Blame It on Olympic Fever

Suddenly the Games' big downside looks steep.
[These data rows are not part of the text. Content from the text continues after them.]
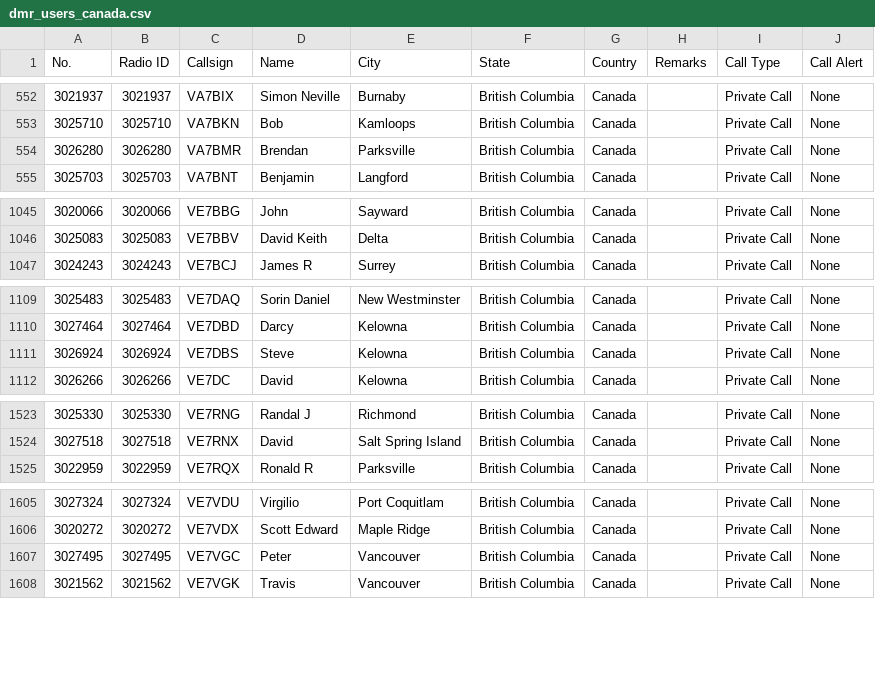
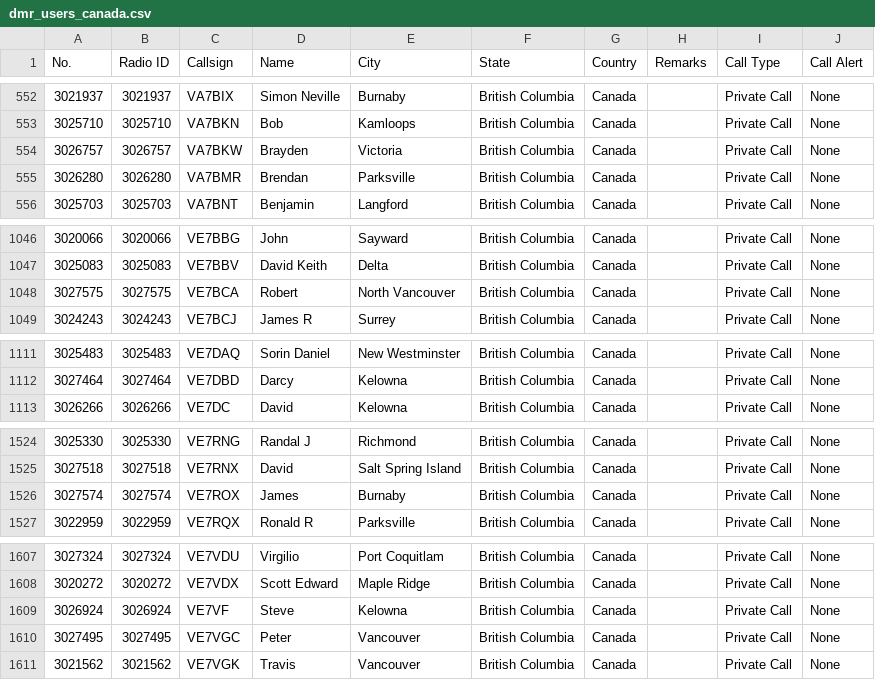
Before and after one commit to CraigHead/Anytone-DMR-Users, a CSV file: dmr_users_canada.csv, drawn as a sheet; only a part is shown, gaps mark what is left out; removed rows and columns are numbered as before the commit, all else as after; the diff covers the shown part only; the diff names each change by its address in the sheet, - before the commit and + after, or states it on an @@ line.

Commit message:
Updated DMR User List 20261118.1

```diff
--- a/dmr_users_canada.csv
+++ b/dmr_users_canada.csv
+row 554: 3026757 | 3026757 | VA7BKW | Brayden | Victoria | British Columbia | Canada |  | Private Call | None
+row 1048: 3027575 | 3027575 | VE7BCA | Robert | North Vancouver | British Columbia | Canada |  | Private Call | None
-row 1111: 3026924 | 3026924 | VE7DBS | Steve | Kelowna | British Columbia | Canada |  | Private Call | None
+row 1526: 3027574 | 3027574 | VE7ROX | James | Burnaby | British Columbia | Canada |  | Private Call | None
+row 1609: 3026924 | 3026924 | VE7VF | Steve | Kelowna | British Columbia | Canada |  | Private Call | None
```
Also changed, not shown: 3 added rows and 1 removed row elsewhere in this file, 2 other files.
My side tried to warn you, but there's still time to back out.

Chris Shaw 24 May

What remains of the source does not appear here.